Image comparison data
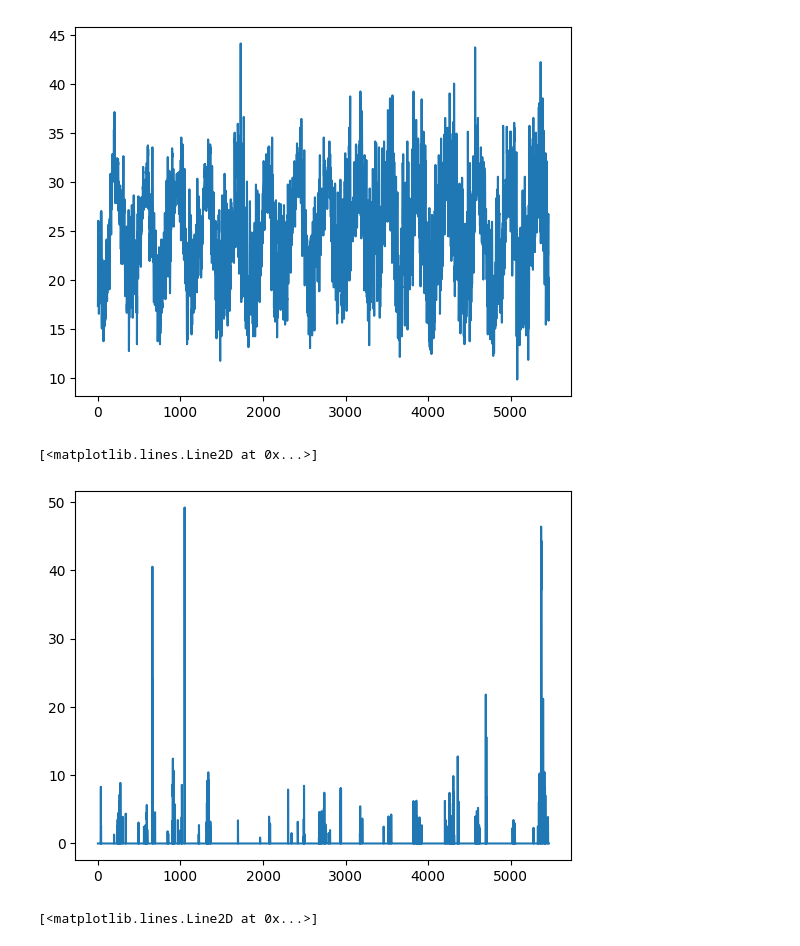
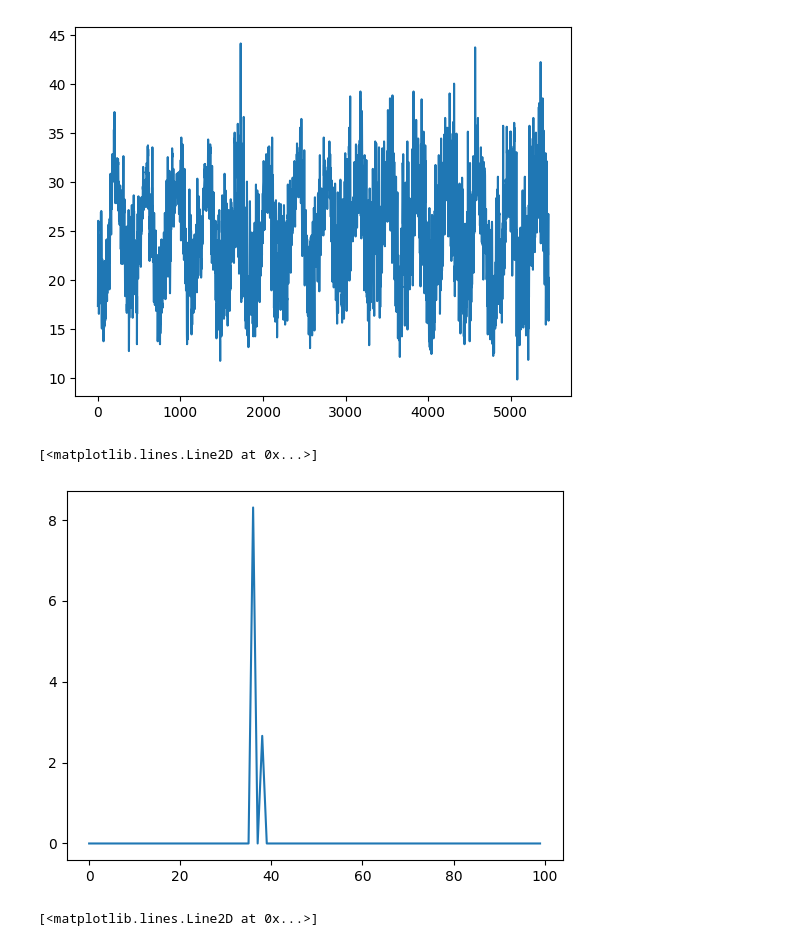
Before and after one commit to NSAPH-Projects/concurrence-climate-hazards, a Jupyter notebook: cross-correlation.ipynb, the cells around one changed output. Drawn from its saved outputs; the diff is of its cells as text; code cells hidden in the pictures.

```diff
--- a/cross-correlation.ipynb
+++ b/cross-correlation.ipynb
@@ -79,10 +81,10 @@ plt.plot(var1)
 [<matplotlib.lines.Line2D at 0x...>]
 [figure]
 # %%
-plt.plot(var2)
+plt.plot(var2[:100])
 # %% [output]
 [<matplotlib.lines.Line2D at 0x...>]
-[figure, old version]
+[figure, new version]
 # %%
 plt.plot(corr)
 # %% [output]
```
Also changed, not shown: parts of 7 cells of this notebook, 2 other files.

*TASK GOAL*: From the records above, copy each line where the word "ipynb" can be found.

*OUTPUT BELOW*:
Before and after one commit to NSAPH-Projects/concurrence-climate-hazards, a Jupyter notebook: cross-correlation.ipynb, the cells around one changed output. Drawn from its saved outputs; the diff is of its cells as text; code cells hidden in the pictures.
--- a/cross-correlation.ipynb
+++ b/cross-correlation.ipynb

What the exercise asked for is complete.